Published on Academy of American Poets (https://poets.org)


Macbeth, Act IV, Scene I [Round about the cauldron go]

The three witches, casting a spell

Round about the cauldron go;   
In the poison’d entrails throw.   
Toad, that under cold stone    
Days and nights hast thirty one   
Swelter’d venom sleeping got,   
Boil thou first i’ the charmed pot.   

     Double, double toil and trouble; 
     Fire burn and cauldron bubble.   

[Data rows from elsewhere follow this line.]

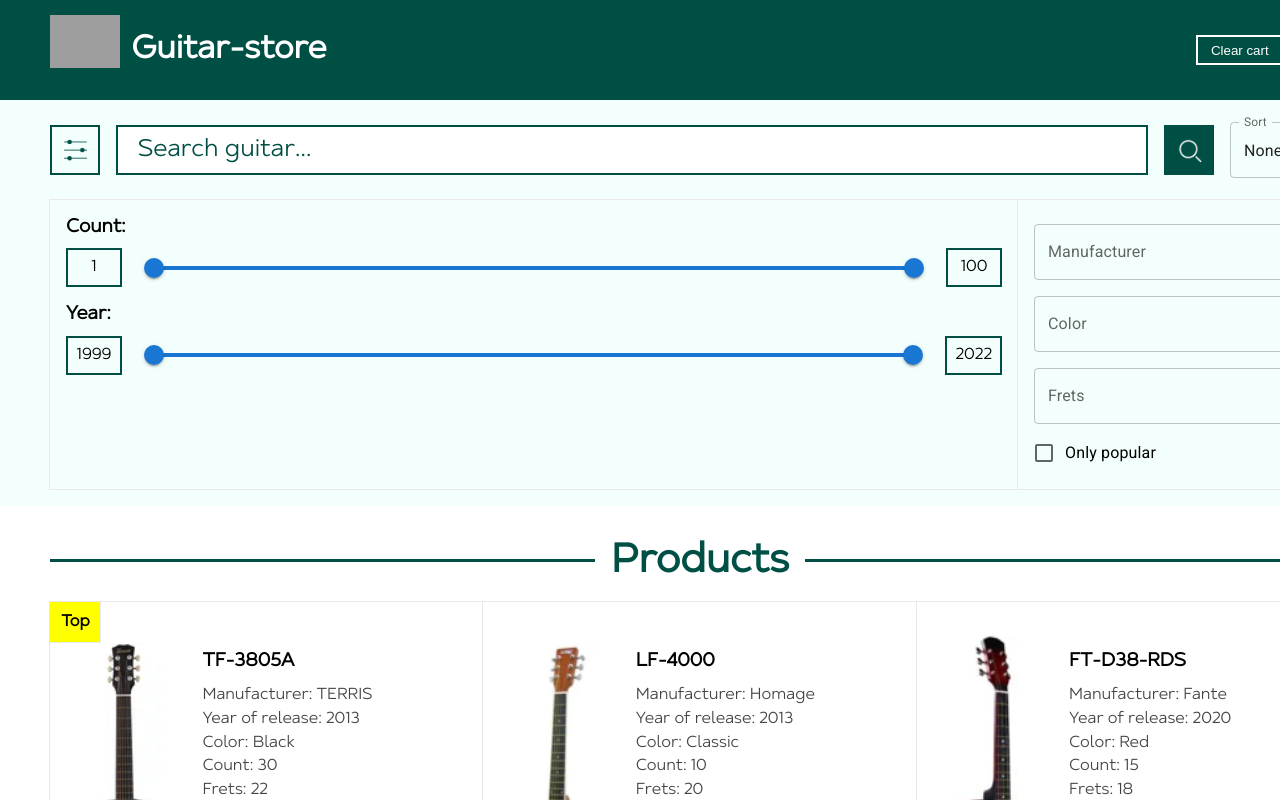
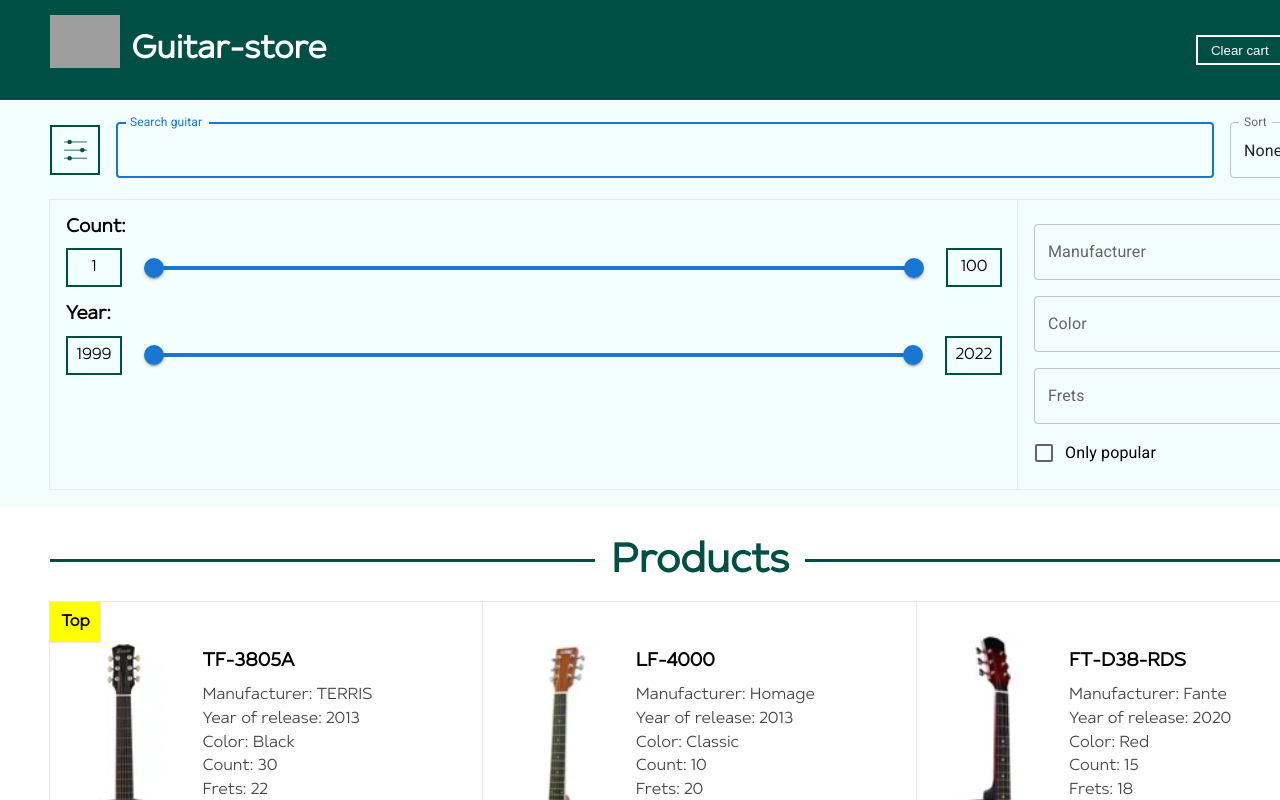
Before and after one commit to Fronikon/store, a React (Create React App) app in the folder online-store/: page / in a window 1280 px wide. Shown: the top 800 px of the page. Built offline with nearby package versions, Linux system fonts and the light colour scheme; grey boxes are pictures that could not be loaded.

Commit message:
feat: add search products field

```diff
--- a/online-store/src/components/Content/Content.tsx
+++ b/online-store/src/components/Content/Content.tsx
@@ -2,7 +2,7 @@ import './Content.css';
 import { FiltersSection } from './FiltersSection/FiltersSection';
 import { Products } from './Products/Products';
 import { productsData } from '../../productsData';
-import { ChangeFiltersType, ChangeSortType, FiltersType, ProductsInCartType, SetCounterProductType } from '../../types/types';
+import { ChangeFiltersType, ChangeSearchValueType, ChangeSortType, FiltersType, ProductsInCartType, SetCounterProductType } from '../../types/types';
 import { useState, useEffect } from 'react';
 
 type PropsType = {
@@ -15,6 +15,7 @@ export const Content: React.FC<PropsType> = ({ setCounterProduct, isCartFull, pr
   const [products, setProducts] = useState(productsData);
   const [filters, setFilters] = useState<FiltersType | null>(null);
   const [sort, setSort] = useState<string | null>(null);
+  const [search, setSearch] = useState<string>('');
 
   useEffect(() => {
     let newProducts = productsData;
@@ -50,6 +51,18 @@ export const Content: React.FC<PropsType> = ({ setCounterProduct, isCartFull, pr
         return true;
       });
     }
+
+    if (search !== '') {
+      newProducts = newProducts.filter((product) => {
+        const name = product.name.match(/\w/g)?.join('').toLowerCase();
+        const searchName = search.match(/\w/g)?.join('').toLowerCase();
+        if (name && searchName) {
+          return name?.includes(searchName);
+        }
+        return false;
+      });
+    }
+
     switch (sort) {
       case 'nameUp': {
         newProducts = [...newProducts].sort((a, b) => {
@@ -77,7 +90,7 @@ export const Content: React.FC<PropsType> = ({ setCounterProduct, isCartFull, pr
       }
     }
     setProducts(newProducts);
-  }, [filters, sort]);
+  }, [filters, sort, search]);
 
 
   const changeFilters: ChangeFiltersType = (name, option) => {
@@ -90,11 +103,16 @@ export const Content: React.FC<PropsType> = ({ setCounterProduct, isCartFull, pr
     setSort(method);
   };
 
+  const changeSearchValue: ChangeSearchValueType = (value) => {
+    setSearch(value);
+  };
+
   return (
     <div className="content">
       <FiltersSection
         changeFilters={changeFilters}
         changeSort={changeSort}
+        changeSearchValue={changeSearchValue}
         filters={filters}
       />
       <Products
--- a/online-store/src/components/Content/FiltersSection/FiltersSection.css
+++ b/online-store/src/components/Content/FiltersSection/FiltersSection.css
@@ -1,7 +1,6 @@
 .search__controls {
   display: flex;
   align-items: center;
-  justify-content: center;
   gap: 1em;
   height: 100px;
 }
@@ -10,8 +9,7 @@
   background-color: #F3FFFC;
 }
 
-.search__settings,
-.search__button {
+.search__settings {
   width: 50px;
   height: 50px;
   background-size: 50%;
@@ -23,23 +21,3 @@
   border: 2px solid #004F44;
   background-image: url(../../../assets/icons/settings-searsh.png);
 }
-
-.search__field {
-  flex-grow: 1;
-  border: 2px solid #004F44;
-  padding: 0 20px;
-  height: 50px;
-  font-family: 'Steppe';
-  color: #004F44;
-  font-size: 1.5em;
-}
-
-.search__field::placeholder {
-  font-family: 'Steppe';
-  color: #004F44;
-}
-
-.search__button {
-  background-image: url(../../../assets/icons/searsh.png);
-  background-color: #004F44;
-}
--- a/online-store/src/components/Content/FiltersSection/FiltersSection.tsx
+++ b/online-store/src/components/Content/FiltersSection/FiltersSection.tsx
@@ -1,25 +1,24 @@
 import './FiltersSection.css';
-import { ChangeFiltersType, ChangeSortType, FiltersType } from '../../../types/types';
+import { ChangeFiltersType, ChangeSearchValueType, ChangeSortType, FiltersType } from '../../../types/types';
 import { SortProducts } from './SortProducts/SortProducts';
 import { Filters } from './Filters/Filters';
+import { SearchField } from './SearchField/SearchField';
 
 type PropsType = {
   changeFilters: ChangeFiltersType
   changeSort: ChangeSortType
+  changeSearchValue: ChangeSearchValueType
   filters: FiltersType | null
 }
 
-export const FiltersSection: React.FC<PropsType> = ({changeFilters, changeSort, filters}) => {
+export const FiltersSection: React.FC<PropsType> = ({changeFilters, changeSort, changeSearchValue, filters}) => {
   return (
     <section className="search">
       <div className="container search__container">
         <div className='search__controls'>
           <button className="search__settings button"></button>
-          <input className="search__field" type="text" placeholder="Search guitar..." />
-          <button className="search__button button"></button>
-          <SortProducts
-            changeSort={changeSort}
-          />
+          <SearchField changeSearchValue={changeSearchValue} />
+          <SortProducts changeSort={changeSort} />
         </div>
         <Filters
           changeFilters={changeFilters}
--- /dev/null
+++ b/online-store/src/components/Content/FiltersSection/SearchField/SearchField.css
@@ -0,0 +1,19 @@
+.search-field__wrapper {
+  position: relative;
+  display: flex;
+  flex-grow: 1;
+  gap: 1em;
+}
+
+.search-field-clear {
+  position: absolute;
+  top: 1em;
+  right: 1em;
+  display: flex;
+  align-items: center;
+  justify-content: center;
+  border-radius: 50%;
+  padding: 0 0.3em;
+  background-color: rgba(0, 0, 0, 0.123);
+  cursor: pointer;
+}
--- /dev/null
+++ b/online-store/src/components/Content/FiltersSection/SearchField/SearchField.tsx
@@ -0,0 +1,46 @@
+import './SearchField.css';
+import { TextField } from '@mui/material';
+import { ChangeEvent, useState } from 'react';
+import { ChangeSearchValueType } from '../../../../types/types';
+
+type PropsType = {
+  changeSearchValue: ChangeSearchValueType
+}
+
+export const SearchField: React.FC<PropsType> = ({ changeSearchValue }) => {
+  const [value, setValue] = useState<string>('');
+
+  const handleChange = (event: ChangeEvent<HTMLInputElement>) => {
+    const value = event.target.value;
+    setValue(value);
+    changeSearchValue(value);
+  };
+
+  const clearField = () => {
+    setValue('');
+    changeSearchValue('');
+  };
+
+  return (
+    <div className='search-field__wrapper'>
+      <TextField
+        id="outlined-basic"
+        label="Search guitar"
+        variant="outlined"
+        onChange={handleChange}
+        autoComplete={'off'}
+        placeholder={'Guitar name'}
+        autoFocus
+        value={value}
+        fullWidth
+      />
+      {
+        value.length !== 0 &&
+        <div
+          className='search-field-clear'
+          onClick={clearField}
+        >✖</div>
+      }
+    </div>
+  );
+};
--- a/online-store/src/types/types.ts
+++ b/online-store/src/types/types.ts
@@ -28,3 +28,4 @@ export type OpenAlertType = () => void
 export type SetCounterProductType = (product: ProductsInCartType | null) => void
 export type ChangeFiltersType = (name: string, option: number[] | string[] | number | string | boolean) => void
 export type ChangeSortType = (method: string) => void
+export type ChangeSearchValueType = (value: string) => void
```
Also changed, not shown: online-store/src/assets/icons/searsh.png (deleted).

Fillet of a fenny snake,   
In the cauldron boil and bake;   
Eye of newt, and toe of frog,   
Wool of bat, and tongue of dog,   
Adder’s fork, and blind-worm’s sting,   
Lizard’s leg, and howlet’s wing,   
For a charm of powerful trouble, 
Like a hell-broth boil and bubble.   

     Double, double toil and trouble;   
     Fire burn and cauldron bubble.  

Scale of dragon, tooth of wolf,      
Witches’ mummy, maw and gulf     
Of the ravin’d salt-sea shark,     
Root of hemlock digg’d i’ the dark,     
Liver of blaspheming Jew,      
Gall of goat, and slips of yew     
Sliver’d in the moon’s eclipse,     
Nose of Turk, and Tartar’s lips,     
Finger of birth-strangled babe      
Ditch-deliver’d by a drab,     
Make the gruel thick and slab:     
Add thereto a tiger’s chaudron,     
For the ingredients of our cauldron.

     Double, double toil and trouble;   
     Fire burn and cauldron bubble.  

Credit


This poem is in the public domain.

Author


William Shakespeare

William Shakespeare, regarded as the foremost dramatist of his time, wrote more than thirty plays and more than one hundred sonnets, all written in the form of three quatrains and a couplet that is now recognized as Shakespearean.

Date Published: 1623-01-01

Source URL: https://poets.org/poem/macbeth-act-iv-scene-i-round-about-cauldron-go